Work out how many lines of the records contain "ranking". Answer with the number and nothing else.

-------

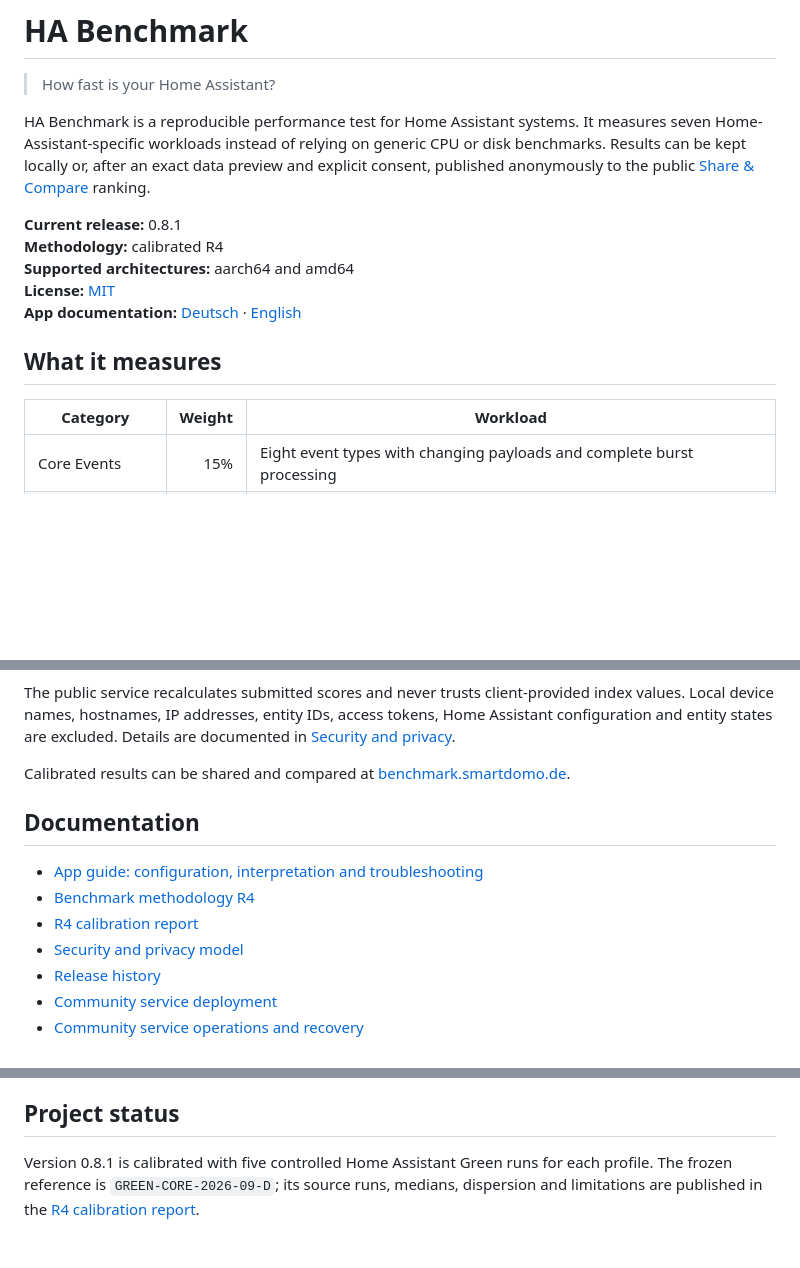
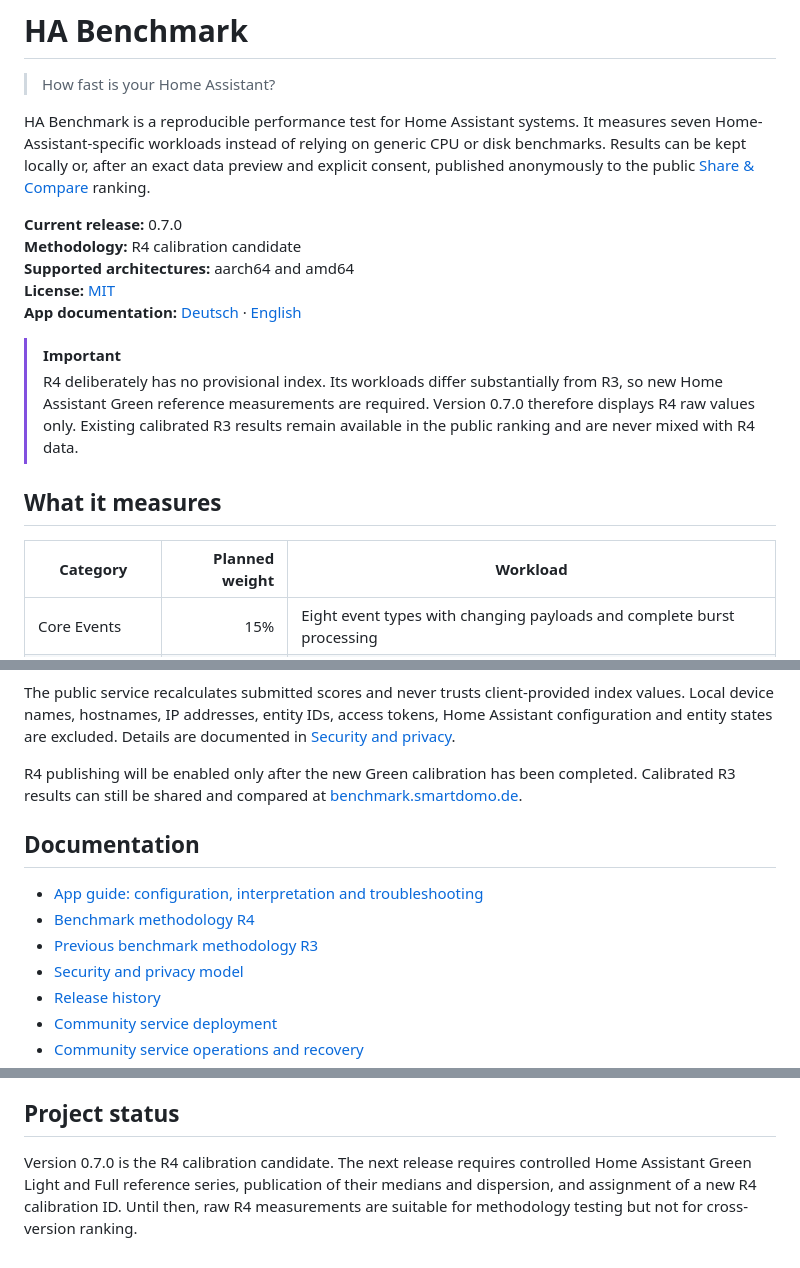
Before and after one commit to ursolino69/ha-benchmark, a Markdown page: README.md, 3 parts joined by grey strips. Drawn GitHub-style; blank space fills up the shorter version.

```diff
--- a/README.md
+++ b/README.md
@@ -7,15 +7,21 @@ Home-Assistant-specific workloads instead of relying on generic CPU or disk benc
 be kept locally or, after an exact data preview and explicit consent, published anonymously to the
 public [Share & Compare](https://benchmark.smartdomo.de) ranking.
 
-**Current release:** 0.8.1
-**Methodology:** calibrated R4
+**Current release:** 0.7.0
+**Methodology:** R4 calibration candidate
 **Supported architectures:** aarch64 and amd64
 **License:** [MIT](LICENSE)
 **App documentation:** [Deutsch](smartdomo_benchmark/DOCS.md#deutsch) · [English](smartdomo_benchmark/DOCS.md#english)
 
+> [!IMPORTANT]
+> R4 deliberately has no provisional index. Its workloads differ substantially from R3, so new
+> Home Assistant Green reference measurements are required. Version 0.7.0 therefore displays R4 raw
+> values only. Existing calibrated R3 results remain available in the public ranking and are never
+> mixed with R4 data.
+
 ## What it measures
 
-| Category | Weight | Workload |
+| Category | Planned weight | Workload |
 | --- | ---: | --- |
 | Core Events | 15% | Eight event types with changing payloads and complete burst processing |
 | State Changes | 20% | Fresh old/new states distributed across hundreds of entities and active listener groups |
@@ -112,14 +119,14 @@ The public service recalculates submitted scores and never trusts client-provide
 device names, hostnames, IP addresses, entity IDs, access tokens, Home Assistant configuration and
 entity states are excluded. Details are documented in [Security and privacy](SECURITY.md).
 
-Calibrated results can be shared and compared at
-[benchmark.smartdomo.de](https://benchmark.smartdomo.de).
+R4 publishing will be enabled only after the new Green calibration has been completed. Calibrated R3
+results can still be shared and compared at [benchmark.smartdomo.de](https://benchmark.smartdomo.de).
 
 ## Documentation
 
 - [App guide: configuration, interpretation and troubleshooting](smartdomo_benchmark/DOCS.md)
 - [Benchmark methodology R4](METHODOLOGY.md)
-- [R4 calibration report](CALIBRATION-R4.md)
+- [Previous benchmark methodology R3](METHODOLOGY-R3.md)
 - [Security and privacy model](SECURITY.md)
 - [Release history](smartdomo_benchmark/CHANGELOG.md)
 - [Community service deployment](DEPLOYMENT.md)
@@ -149,6 +156,7 @@ reference calibration.
 
 ## Project status
 
-Version 0.8.1 is calibrated with five controlled Home Assistant Green runs for each profile. The
-frozen reference is `GREEN-CORE-2026-09-D`; its source runs, medians, dispersion and limitations are
-published in the [R4 calibration report](CALIBRATION-R4.md).
+Version 0.7.0 is the R4 calibration candidate. The next release requires controlled Home Assistant
+Green Light and Full reference series, publication of their medians and dispersion, and assignment of
+a new R4 calibration ID. Until then, raw R4 measurements are suitable for methodology testing but not
+for cross-version ranking.
```
Also changed, not shown: other parts of README.md (+5 -4 lines).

-------

SOLUTION BELOW: 3